Web page edit records:

····················

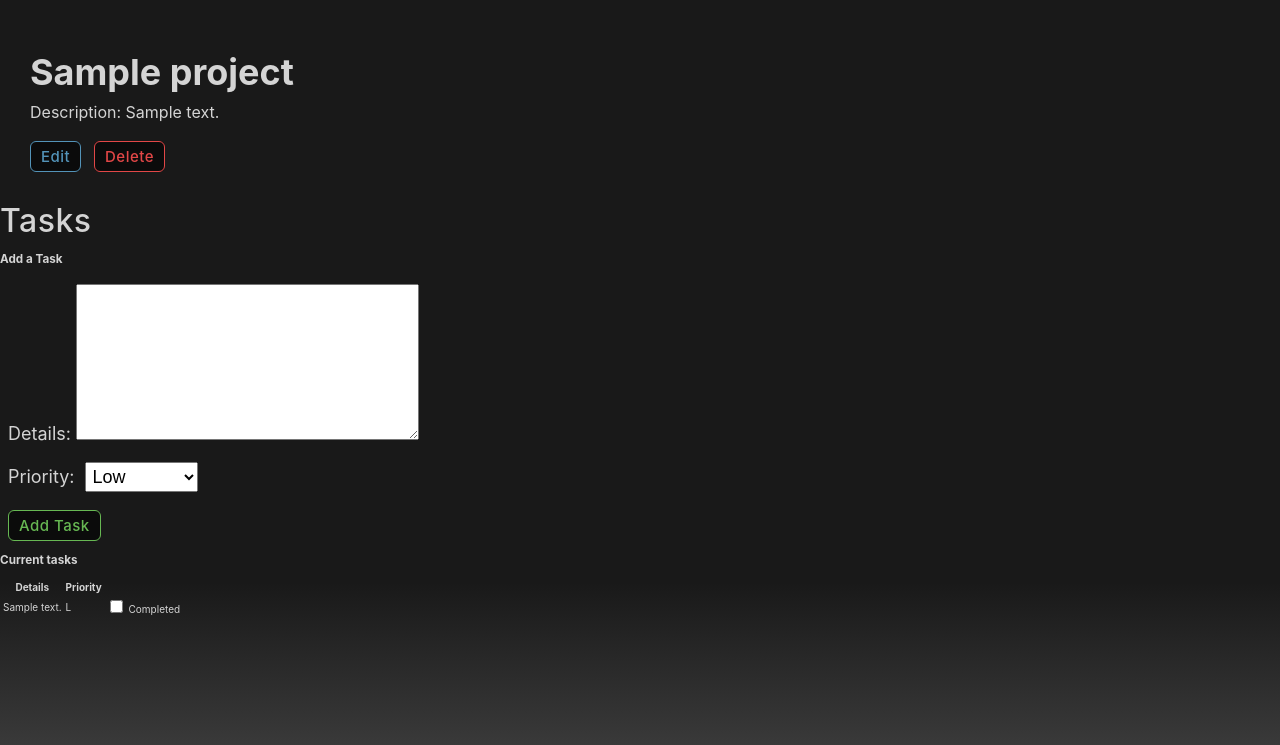
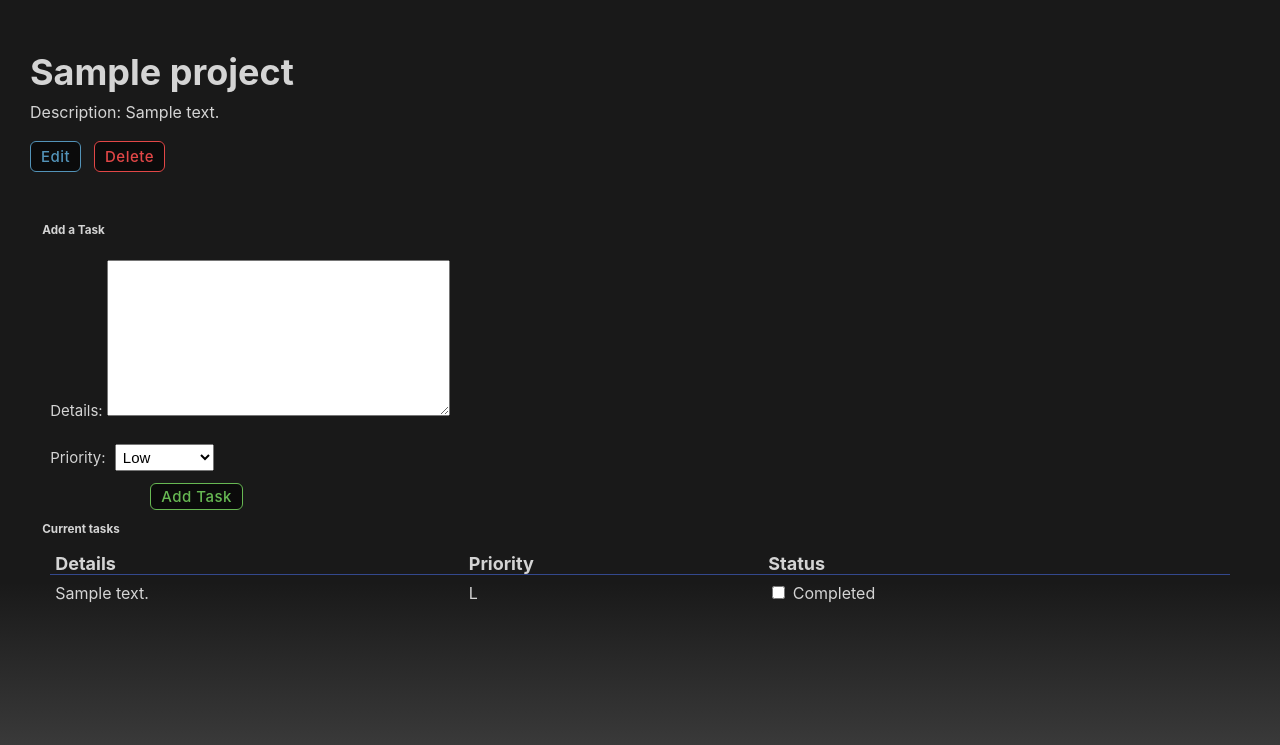
Before and after one commit to JGore99/The-Project-Manager, a Django app: page /projects/1/ in a window 1280 px wide. Shown: the part 68-813 px from the top of the page. Run offline with Django 4.2, Linux system fonts and the light colour scheme; a user stored in the database is signed in; tables that the repository leaves empty hold one stand-in row (values such as "Sample post").

Commit message:
add project detail styling

```diff
--- a/main_app/static/css/form.css
+++ b/main_app/static/css/form.css
@@ -1,7 +1,10 @@
 .form-container {
   display: flex;
   flex-direction: column;
+  justify-content: center;
+  align-items: center;
   width: 100%;
+  border: white solid 1px;
 }
 
 table {
--- a/main_app/static/css/project-detail.css
+++ b/main_app/static/css/project-detail.css
@@ -4,7 +4,6 @@
   flex-direction: column;
   align-items: center;
   justify-content: center;
-  height: auto;
 }
 
 .project-details {
@@ -19,11 +18,25 @@
   margin-top: 20px;
 }
 
-.tasks-container {
+.task-container {
+  padding: 10px 30px 20px 30px;
   display: flex;
   flex-direction: column;
-  padding-bottom: 20px;
-  align-items: center;
+  align-items: flex-start;
+  justify-content: space-between;
+}
+
+.task-details {
+  display: flex;
+  flex-direction: column;
+  justify-content: space-between;
+  align-items: flex-start;
+  width: 98%;
+}
+
+.add-task-container {
+  display: flex;
+  flex-direction: column;
 }
 
 .subsection-title {
@@ -47,24 +60,6 @@
   height: 25px;
   width: 25px;
   margin-right: 10px;
-}
-
-.unfed,
-.fed,
-.no-toys,
-.all-toys {
-  margin: 0;
-  font-weight: bold;
-}
-
-.unfed,
-.no-toys {
-  color: var(--danger);
-}
-
-.fed,
-.all-toys {
-  color: var(--submit);
 }
 
 .project-details h1 {
@@ -111,22 +106,27 @@
   margin-left: 16px;
 }
 
-.tasks h2,
-.toys h2 {
+.tasks h2 {
   font-size: 3.2rem;
   margin: 0;
 }
 
-.tasks h3,
-.toys h3 {
+.tasks h3 {
   font-size: var(--font-xl);
   margin: 10px 0;
+}
+
+.subsection-content {
+  display: flex;
+  flex-direction: column;
+  justify-content: flex-start;
+  align-items: flex-start;
 }
 
 .subsection-content p,
 .subsection-content input,
 .subsection-content select {
-  font-size: var(--font-l);
+  font-size: var(--font-m);
 }
 
 .subsection-content input,
@@ -135,40 +135,40 @@
   padding: 3px;
 }
 
-.tasks table {
+.task-container table {
   width: calc(100% - 16px);
   text-align: left;
   border-collapse: collapse;
   margin: 0 8px;
 }
 
-.tasks td {
+.task-container td {
   padding: 8px 5px;
   font-size: var(--font-reg);
 }
 
-.tasks th {
+.task-container th {
   font-size: var(--font-l);
   padding: 5px 5px 0;
-  border-bottom: rgb(36, 116, 248) solid 2px;
+  border-bottom: rgb(51, 72, 141) solid 1px;
 }
 
-.tasks tr:nth-child(even) {
+.task tr:nth-child(even) {
   background-color: #f3f3fd;
 }
 
-.toy-container p {
+.task-container p {
   margin: 12px 0;
 }
 
-.toy-container a {
+.task-container a {
   text-decoration: none;
   color: #111;
 }
 
-.toy-container .btn {
+.task-container .btn {
   padding: 3px 10px;
-  margin-left: 10px;
+  margin-left: 100px;
 }
 
 #file-input {
@@ -196,7 +196,7 @@
     margin-right: 25px;
   }
 
-  .tasks-container {
+  .task-container {
     flex-direction: row;
     justify-content: space-around;
     align-items: flex-start;
--- a/main_app/templates/projects/detail.html
+++ b/main_app/templates/projects/detail.html
@@ -26,26 +26,9 @@
     </div>
   </div>
 </section>
-<div class="task-container">
-  <section class="tasks">
-    <div class="subsection-title">
-      <h2>Tasks</h2>
-    </div>
-    {% comment %} <table>
-      <thead>
-        <tr><th>Date</th><th>Meal</th></tr>
-      </thead>
-      <tbody>
-        {% for task in project.task_set.all %}
-          <tr>
-            <td>{{task.date}}</td>
-            <td>{{task.get_task_display}}</td>
-          </tr>
-        {% endfor %}
-      </tbody>
-    </table> {% endcomment %}
-  </section>
-</div>
+<section class="task-container">
+  <div class="task-details">
+    <div class="add-task-container">
       <h3>Add a Task</h3>
         <form
         action="{% url 'add_task' project.id %}"
@@ -56,19 +39,20 @@
         {% csrf_token %}
         {{ task_form.as_p }}
         <button type="submit" class="btn submit">Add Task</button>
+      </div>
       </form>
       <h3>Current tasks</h3>
       {% if project.task_set.all.count %}
       <table>
         <thead>
-        <tr><th>Details</th><th>Priority</th></tr>
+          <tr><th>Details</th><th>Priority</th><th>Status</th></tr>
         </thead>
         <tbody>
           {% for task in project.task_set.all %}
             <tr>
               <td>{{task.details}}</td>
               <td>{{task.priority}}</td>
-            <td><input type="checkbox" id="accept"> Completed </td>
+              <td><input type="checkbox" id="accept"> Completed</td>
 
               {% comment %} <td>{{task.get_date_display}}</td> {% endcomment %}
             </tr>
@@ -78,4 +62,6 @@
       {% else %}
       <h3 class="subsection-content">{{project.name}} has no tasks</h3>
       {% endif %}
+  </div>
+  </section>
 {% endblock %}
```
Lines whose indentation alone changed are shown as unchanged.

····················

TASK PROMPT. Which lines in the records above include the word "content"? Copy them out.

TASK OUTPUT.
+  justify-content: center;
   justify-content: center;
+  justify-content: space-between;
+  justify-content: space-between;
+.subsection-content {
+  justify-content: flex-start;
 .subsection-content p,
 .subsection-content input,
 .subsection-content select {
 .subsection-content input,
     justify-content: space-around;
       <h3 class="subsection-content">{{project.name}} has no tasks</h3>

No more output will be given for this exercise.